*** Opening of Data listing ***

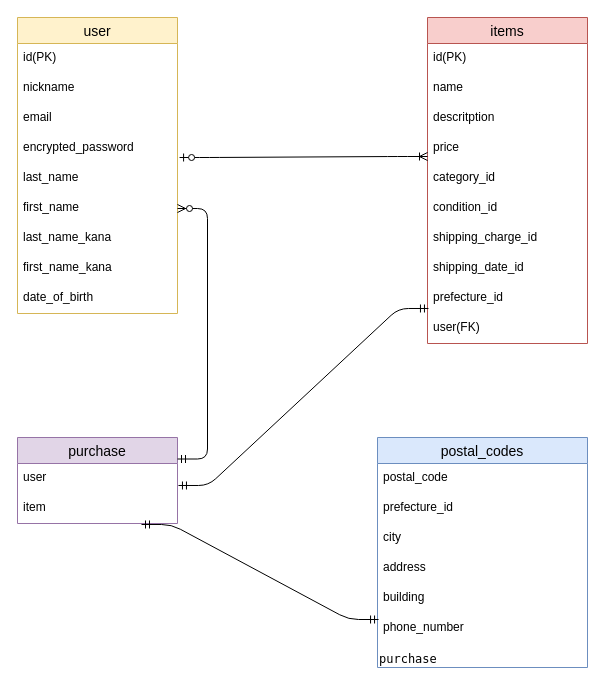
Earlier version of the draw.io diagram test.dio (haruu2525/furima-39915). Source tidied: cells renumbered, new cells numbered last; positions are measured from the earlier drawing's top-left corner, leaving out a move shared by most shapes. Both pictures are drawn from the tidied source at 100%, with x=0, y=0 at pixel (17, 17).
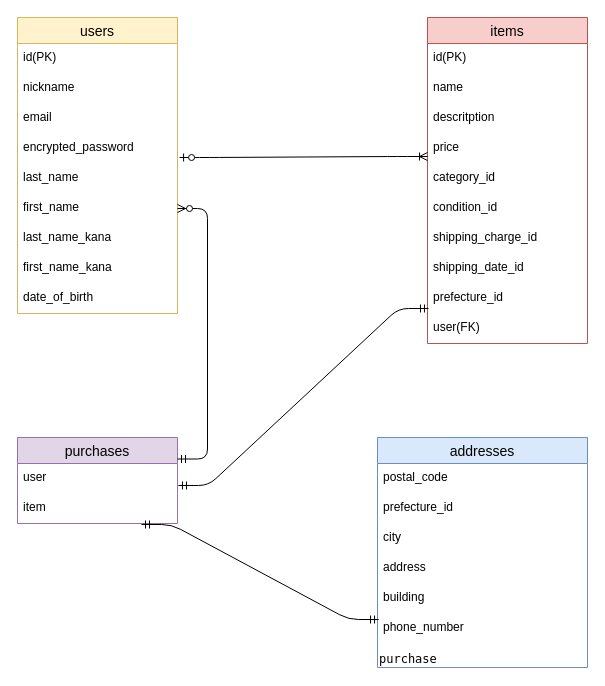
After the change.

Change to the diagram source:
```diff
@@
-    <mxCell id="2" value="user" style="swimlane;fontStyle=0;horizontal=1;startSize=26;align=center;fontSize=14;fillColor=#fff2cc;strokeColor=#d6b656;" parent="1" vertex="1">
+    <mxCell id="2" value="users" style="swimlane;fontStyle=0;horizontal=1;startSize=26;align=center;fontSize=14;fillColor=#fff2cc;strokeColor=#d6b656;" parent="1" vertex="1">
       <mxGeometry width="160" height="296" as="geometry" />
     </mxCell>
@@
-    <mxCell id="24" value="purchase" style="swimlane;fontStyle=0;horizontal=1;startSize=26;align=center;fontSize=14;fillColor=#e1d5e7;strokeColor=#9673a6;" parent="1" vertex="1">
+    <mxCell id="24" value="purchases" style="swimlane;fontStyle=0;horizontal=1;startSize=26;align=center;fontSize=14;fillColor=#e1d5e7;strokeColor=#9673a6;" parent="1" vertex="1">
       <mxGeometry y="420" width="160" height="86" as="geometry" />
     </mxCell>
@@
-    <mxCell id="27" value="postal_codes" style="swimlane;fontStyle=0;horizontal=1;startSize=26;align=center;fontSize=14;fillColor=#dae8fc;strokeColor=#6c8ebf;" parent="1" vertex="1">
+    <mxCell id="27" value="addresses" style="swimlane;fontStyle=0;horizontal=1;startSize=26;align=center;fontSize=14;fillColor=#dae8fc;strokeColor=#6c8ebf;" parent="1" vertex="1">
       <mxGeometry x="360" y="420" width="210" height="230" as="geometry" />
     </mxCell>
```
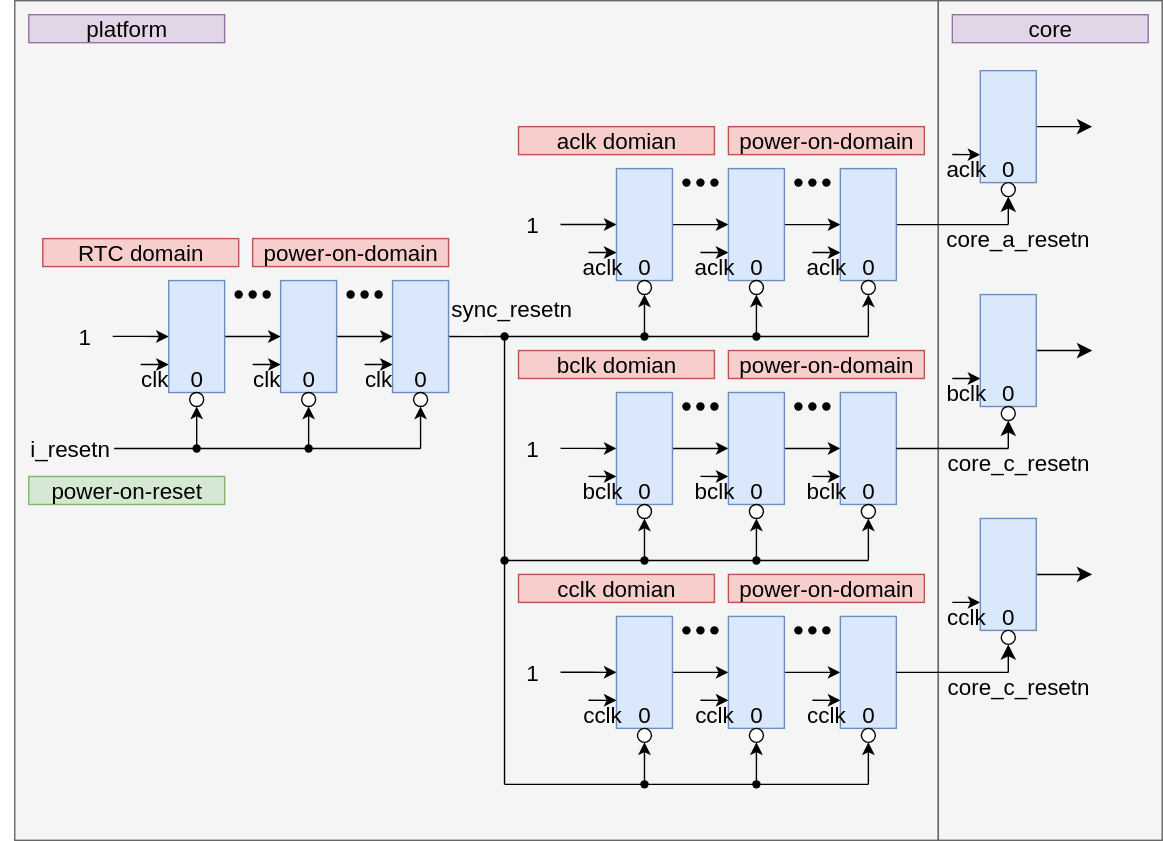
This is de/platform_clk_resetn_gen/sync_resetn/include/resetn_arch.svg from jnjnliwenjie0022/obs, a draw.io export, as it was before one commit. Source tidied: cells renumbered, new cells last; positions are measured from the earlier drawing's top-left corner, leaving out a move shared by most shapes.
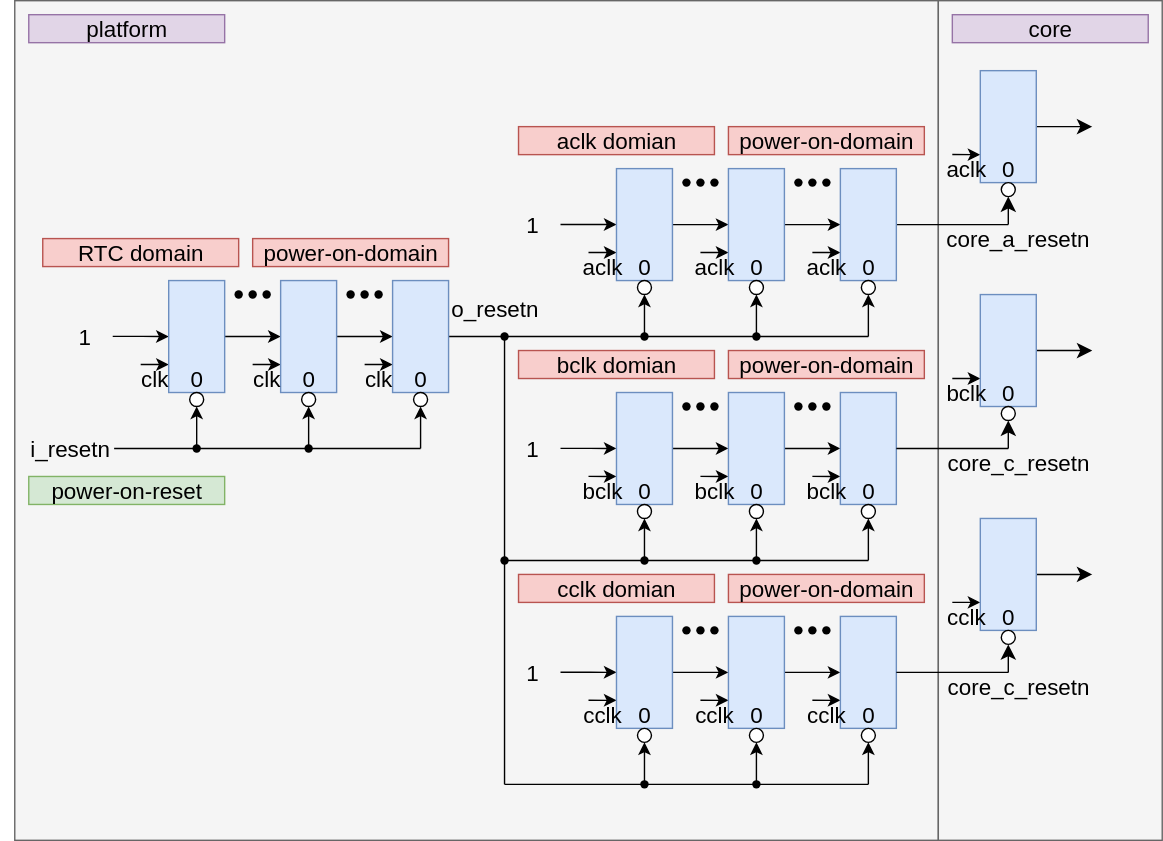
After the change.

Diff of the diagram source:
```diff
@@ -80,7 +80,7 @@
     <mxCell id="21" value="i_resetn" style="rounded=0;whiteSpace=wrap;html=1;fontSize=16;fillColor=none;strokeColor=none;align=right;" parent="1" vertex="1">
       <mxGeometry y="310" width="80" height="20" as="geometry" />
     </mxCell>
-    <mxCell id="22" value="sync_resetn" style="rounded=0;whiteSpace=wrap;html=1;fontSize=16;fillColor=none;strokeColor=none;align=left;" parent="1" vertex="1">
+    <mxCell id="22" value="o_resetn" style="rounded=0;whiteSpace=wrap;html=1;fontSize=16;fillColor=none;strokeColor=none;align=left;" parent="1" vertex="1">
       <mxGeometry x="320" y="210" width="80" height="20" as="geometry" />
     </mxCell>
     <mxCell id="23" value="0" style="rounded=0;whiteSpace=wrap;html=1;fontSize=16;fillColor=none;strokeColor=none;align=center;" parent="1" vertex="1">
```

*** Close of Data listing ***

• Task statement: Could you print the whole listing again, exactly, leaving the pictures out?

• Solution to this exercise:
Earlier version of the draw.io diagram test.dio (haruu2525/furima-39915). Source tidied: cells renumbered, new cells numbered last; positions are measured from the earlier drawing's top-left corner, leaving out a move shared by most shapes. Both pictures are drawn from the tidied source at 100%, with x=0, y=0 at pixel (17, 17).
After the change.

Change to the diagram source:
```diff
@@
-    <mxCell id="2" value="user" style="swimlane;fontStyle=0;horizontal=1;startSize=26;align=center;fontSize=14;fillColor=#fff2cc;strokeColor=#d6b656;" parent="1" vertex="1">
+    <mxCell id="2" value="users" style="swimlane;fontStyle=0;horizontal=1;startSize=26;align=center;fontSize=14;fillColor=#fff2cc;strokeColor=#d6b656;" parent="1" vertex="1">
       <mxGeometry width="160" height="296" as="geometry" />
     </mxCell>
@@
-    <mxCell id="24" value="purchase" style="swimlane;fontStyle=0;horizontal=1;startSize=26;align=center;fontSize=14;fillColor=#e1d5e7;strokeColor=#9673a6;" parent="1" vertex="1">
+    <mxCell id="24" value="purchases" style="swimlane;fontStyle=0;horizontal=1;startSize=26;align=center;fontSize=14;fillColor=#e1d5e7;strokeColor=#9673a6;" parent="1" vertex="1">
       <mxGeometry y="420" width="160" height="86" as="geometry" />
     </mxCell>
@@
-    <mxCell id="27" value="postal_codes" style="swimlane;fontStyle=0;horizontal=1;startSize=26;align=center;fontSize=14;fillColor=#dae8fc;strokeColor=#6c8ebf;" parent="1" vertex="1">
+    <mxCell id="27" value="addresses" style="swimlane;fontStyle=0;horizontal=1;startSize=26;align=center;fontSize=14;fillColor=#dae8fc;strokeColor=#6c8ebf;" parent="1" vertex="1">
       <mxGeometry x="360" y="420" width="210" height="230" as="geometry" />
     </mxCell>
```
This is de/platform_clk_resetn_gen/sync_resetn/include/resetn_arch.svg from jnjnliwenjie0022/obs, a draw.io export, as it was before one commit. Source tidied: cells renumbered, new cells last; positions are measured from the earlier drawing's top-left corner, leaving out a move shared by most shapes.
After the change.

Diff of the diagram source:
```diff
@@ -80,7 +80,7 @@
     <mxCell id="21" value="i_resetn" style="rounded=0;whiteSpace=wrap;html=1;fontSize=16;fillColor=none;strokeColor=none;align=right;" parent="1" vertex="1">
       <mxGeometry y="310" width="80" height="20" as="geometry" />
     </mxCell>
-    <mxCell id="22" value="sync_resetn" style="rounded=0;whiteSpace=wrap;html=1;fontSize=16;fillColor=none;strokeColor=none;align=left;" parent="1" vertex="1">
+    <mxCell id="22" value="o_resetn" style="rounded=0;whiteSpace=wrap;html=1;fontSize=16;fillColor=none;strokeColor=none;align=left;" parent="1" vertex="1">
       <mxGeometry x="320" y="210" width="80" height="20" as="geometry" />
     </mxCell>
     <mxCell id="23" value="0" style="rounded=0;whiteSpace=wrap;html=1;fontSize=16;fillColor=none;strokeColor=none;align=center;" parent="1" vertex="1">
```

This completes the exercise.